A one-hour long film produced by Media Education Foundation and directed by Sut Jhally, Tough Guise is a documentary released in 1999. The film features Jackson Katz - an anti-violence educator, filmmaker and author – who, as the title of the film itself implies, speaks about representations of violence and hypermasculinity prevalent in our social media, and how this affects our society as a whole.
The film starts with the narrator, Jackson Katz, underlining the extreme notion of masculinity that is presented in our everyday lives. Contrary to popular beliefs, masculinity is a projection that is put up by men and not a fixed state of being. The ‘tough guise’, defined by Katz as “the front that so many men put up that 's based on the extreme notions of masculinity that emphasizes toughness and physical strength and gaining the respect and admiration of others through violence or the implicit threat of it”, becomes the main issue that affects people who identify as male.
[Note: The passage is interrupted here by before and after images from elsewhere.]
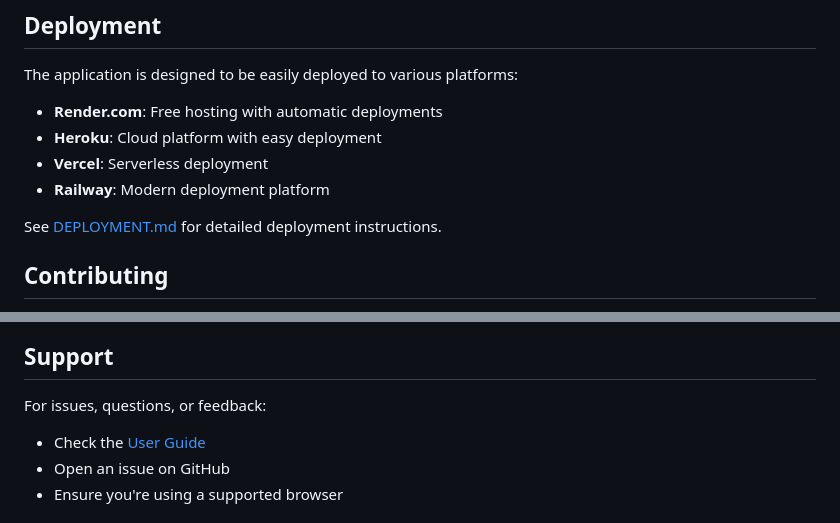
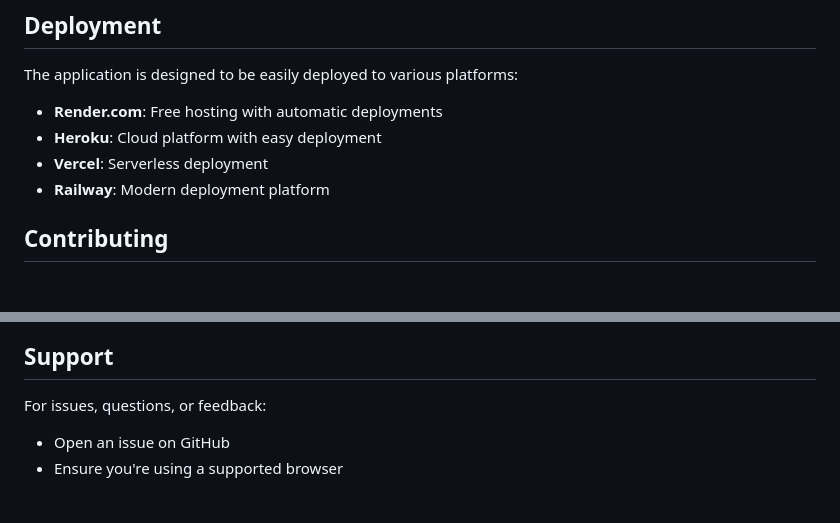
Before and after one commit to zeroward/PDF-Metadata-Cleaner, a Markdown page: README.md, 2 parts joined by grey strips. GitHub-like rendering; blank space fills up the shorter version.

```diff
--- a/README.md
+++ b/README.md
@@ -134,8 +134,6 @@ The application is designed to be easily deployed to various platforms:
 - **Vercel**: Serverless deployment
 - **Railway**: Modern deployment platform
 
-See [DEPLOYMENT.md](DEPLOYMENT.md) for detailed deployment instructions.
-
 ## Contributing
 
 1. Fork the repository
@@ -151,7 +149,6 @@ This project is licensed under the Apache License 2.0 - see the [LICENSE](LICENS
 ## Support
 
 For issues, questions, or feedback:
-- Check the [User Guide](USER_GUIDE.md)
 - Open an issue on GitHub
 - Ensure you're using a supported browser
 
```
When Katz brought up the meaning of a man, the film intercuts to scenes of interviewed teenagers who used words like ‘tough’, ‘independent’, ‘muscular’, ‘strong’, and ‘powerful’ to describe their ideas of a man. When asked to describe a man who does not conform to these standards, the teenagers used words like ‘wuss’, ‘sissy’, ‘weak’, ‘bitch’, and ‘fag’ instead. This scene truly underlines the widespread binary gender roles that are seen as common and universal among adolescents. In a sense, this influential